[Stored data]
--- START ---
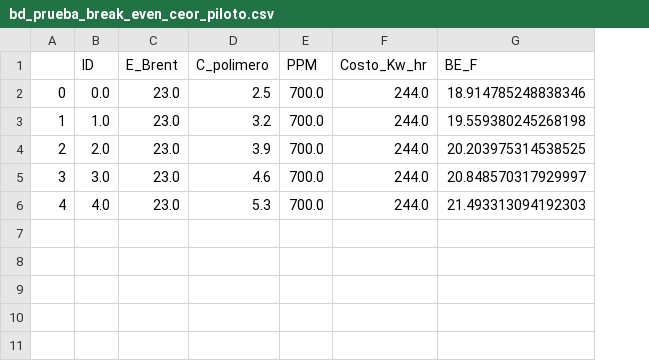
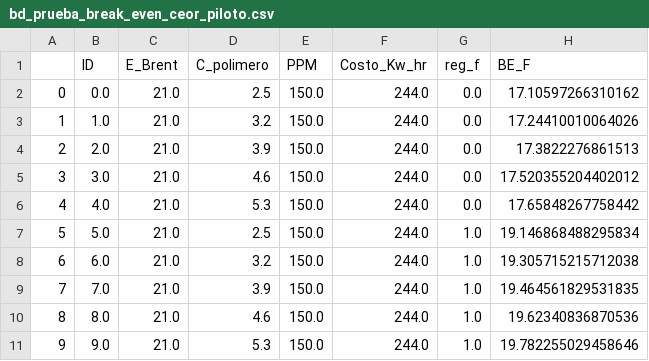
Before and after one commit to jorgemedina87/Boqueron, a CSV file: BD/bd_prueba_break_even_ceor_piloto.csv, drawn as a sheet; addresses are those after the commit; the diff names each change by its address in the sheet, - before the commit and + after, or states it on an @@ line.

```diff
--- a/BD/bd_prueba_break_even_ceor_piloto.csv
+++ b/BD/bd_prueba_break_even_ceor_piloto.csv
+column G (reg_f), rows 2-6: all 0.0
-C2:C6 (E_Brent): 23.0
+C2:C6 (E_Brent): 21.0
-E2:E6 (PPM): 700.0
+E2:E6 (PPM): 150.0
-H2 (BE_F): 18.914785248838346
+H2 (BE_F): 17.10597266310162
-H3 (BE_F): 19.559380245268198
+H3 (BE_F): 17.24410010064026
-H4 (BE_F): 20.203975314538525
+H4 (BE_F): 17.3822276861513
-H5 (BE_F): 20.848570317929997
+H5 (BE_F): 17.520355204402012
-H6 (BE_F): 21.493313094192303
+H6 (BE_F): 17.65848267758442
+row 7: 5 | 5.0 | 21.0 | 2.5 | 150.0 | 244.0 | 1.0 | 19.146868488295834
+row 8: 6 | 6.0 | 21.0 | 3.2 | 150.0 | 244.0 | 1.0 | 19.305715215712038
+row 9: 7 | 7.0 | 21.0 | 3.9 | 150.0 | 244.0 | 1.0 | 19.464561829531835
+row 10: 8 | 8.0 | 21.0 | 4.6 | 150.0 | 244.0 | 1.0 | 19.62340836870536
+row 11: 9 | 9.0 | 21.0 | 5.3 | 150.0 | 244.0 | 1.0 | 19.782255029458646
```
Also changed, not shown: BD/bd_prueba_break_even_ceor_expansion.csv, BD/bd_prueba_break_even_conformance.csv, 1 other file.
--- END ---
--- START ---
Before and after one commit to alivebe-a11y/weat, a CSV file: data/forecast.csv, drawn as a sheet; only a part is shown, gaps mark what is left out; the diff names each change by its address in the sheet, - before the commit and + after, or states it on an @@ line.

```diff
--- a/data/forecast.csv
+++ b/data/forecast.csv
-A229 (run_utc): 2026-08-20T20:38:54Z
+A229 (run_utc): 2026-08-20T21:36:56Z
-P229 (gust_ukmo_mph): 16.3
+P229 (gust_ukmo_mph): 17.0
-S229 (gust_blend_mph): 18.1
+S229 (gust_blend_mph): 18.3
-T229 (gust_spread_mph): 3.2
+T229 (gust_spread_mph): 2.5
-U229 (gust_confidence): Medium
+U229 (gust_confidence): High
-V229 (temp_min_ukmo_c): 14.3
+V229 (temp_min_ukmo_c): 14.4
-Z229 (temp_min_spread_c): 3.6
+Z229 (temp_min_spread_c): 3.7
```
--- END ---
▸ **Task requirements**
Copy out the lines of the data where the word "shown" can be found.

▸ **Answer box**
Also changed, not shown: BD/bd_prueba_break_even_ceor_expansion.csv, BD/bd_prueba_break_even_conformance.csv, 1 other file.
Before and after one commit to alivebe-a11y/weat, a CSV file: data/forecast.csv, drawn as a sheet; only a part is shown, gaps mark what is left out; the diff names each change by its address in the sheet, - before the commit and + after, or states it on an @@ line.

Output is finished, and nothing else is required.